But there’s no doubt that they burn differently due to the battery packs and it is affecting the work of first responders as we reported in a ‘Behind the scene look at how firefighters disabled a Tesla battery while extinguishing a Model S fire’.

At one point, 35 firefighters were involved in controlling a Tesla Model S fire.

Today, a Model X hit the median barrier on highway 101 in Mountain View, according to the California Highway Patrol (via NBC), and it quickly caught on fire before being hit by two other cars.

The driver was taken to the hospital, but he unfortunately died of his injuries.

Images of the aftermath show that the front-end of the Model X was completely destroyed either because of the impact, the extraction process, or the fire (pictures via Dean C. Smith on Twitter):

Interestingly, Tesla sent engineers to assist the firefighters in removing the vehicle and its battery pack from the scene (pictures via Dean C. Smith on Twitter):

The authorities are reportedly investigating the cause of the fire.

Electrek’s Take

It’s a tragic accident, but as previously discussed, nothing indicates that electric vehicles, like Tesla’s vehicles, catch on fire more often than gas-powered cars.

It’s not uncommon for any vehicle to catch on fire after a severe high-speed crash, which seems to be the case here.

But with this said, it’s still important for first responders to have a good understanding of how to approach a lithium battery fire.

Tesla recommends using “large amounts of water” to extinguish a battery fire in its vehicles and to use a thermal imaging camera to monitor the battery for at least one hour after it is found to be completely cooled:

“If the high voltage battery catches fire, is exposed to high heat, or is bent, twisted, cracked, or breached in any way, use large amounts of water to cool the battery. DO NOT extinguish with a small amount of water. Always establish or request an additional water supply.”

Tesla also has firewalls inside the battery pack that can slow down the fire from spreading between the modules.

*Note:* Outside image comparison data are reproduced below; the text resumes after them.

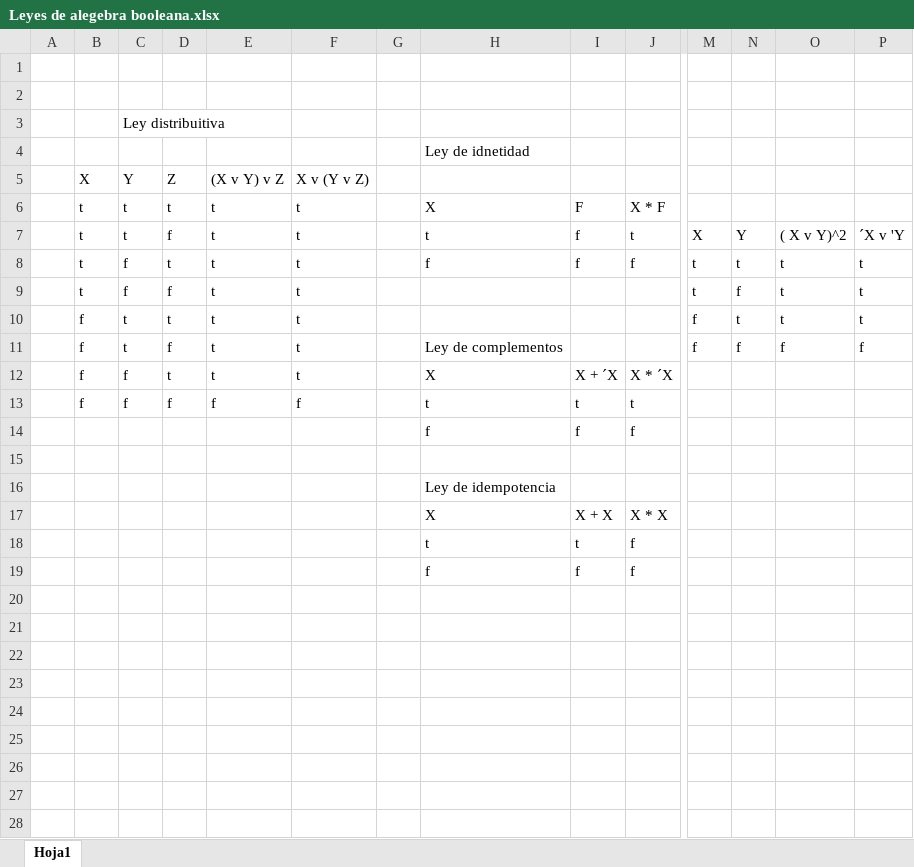
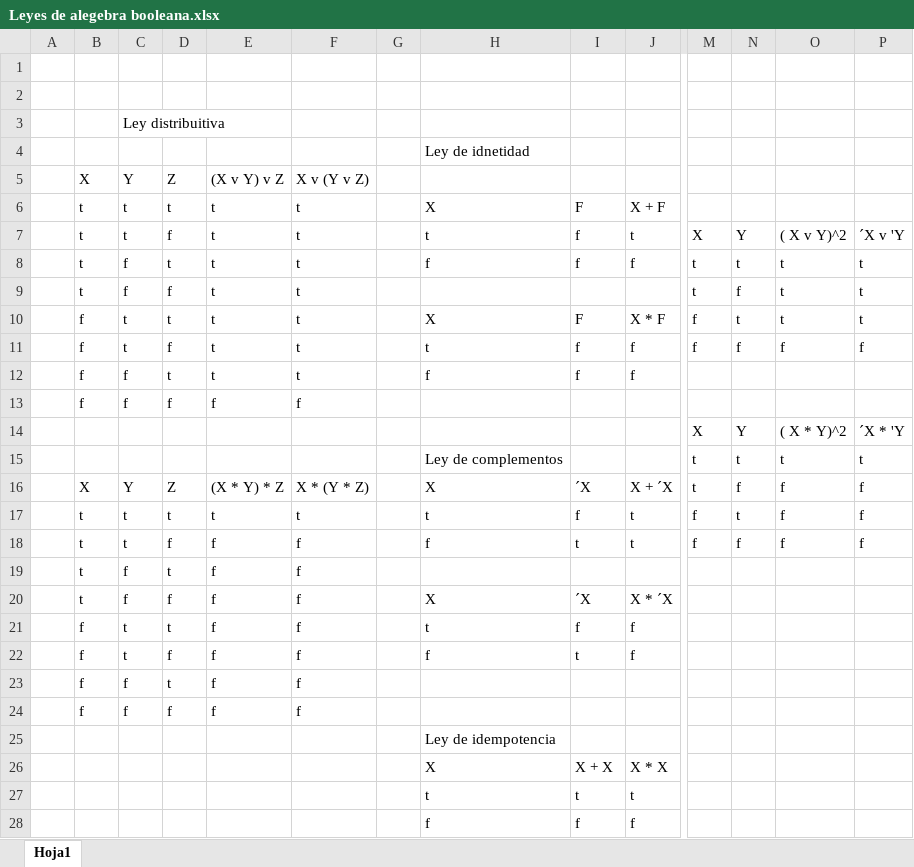
Before and after one commit to Yarl0/mc-202202-jhan-leon, an Excel workbook: Leyes de alegebra booleana.xlsx, sheet Hoja1, drawn as a sheet; only a part is shown, gaps mark what is left out; values as stored, in another font and other column widths than the file's, no borders; table styles not drawn; removed rows and columns are numbered as before the commit, all else as after; rows hold the shown columns only; the diff names each change by its address in the sheet, - before the commit and + after, or states it on an @@ line.

Commit message:
Add files via upload

```diff
--- a/Leyes de alegebra booleana.xlsx (sheet Hoja1)
+++ b/Leyes de alegebra booleana.xlsx (sheet Hoja1)
-J6: X * F
+J6: X + F
-H10: (empty)
+H10: X
-I10: (empty)
+I10: F
-J10: (empty)
+J10: X * F
-H11: Ley de complementos
+H11: t
-I11: (empty)
+I11: f
-J11: (empty)
+J11: f
-H12: X
+H12: f
-I12: X + ´X
+I12: f
-J12: X * ´X
+J12: f
-H13: t
+H13: (empty)
-I13: t
+I13: (empty)
-J13: t
+J13: (empty)
-row 14:  |  |  |  |  |  |  | f | f | f
-row 14: (empty)
+row 14:  |  |  |  |  |  |  |  |  |  | X | Y | ( X * Y)^2 | ´X * 'Y
+row 15:  |  |  |  |  |  |  | Ley de complementos |  |  | t | t | t | t
+row 16:  | X | Y | Z | (X * Y) * Z | X * (Y * Z) |  | X | ´X | X + ´X | t | f | f | f
+row 17:  | t | t | t | t | t |  | t | f | t | f | t | f | f
+row 18:  | t | t | f | f | f |  | f | t | t | f | f | f | f
+row 19:  | t | f | t | f | f
+row 20:  | t | f | f | f | f |  | X | ´X | X * ´X
+row 21:  | f | t | t | f | f |  | t | f | f
+row 22:  | f | t | f | f | f |  | f | t | f
+row 23:  | f | f | t | f | f
+row 24:  | f | f | f | f | f
-J27: f
+J27: t
```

In this case, it seems to have stopped about halfway through the pack.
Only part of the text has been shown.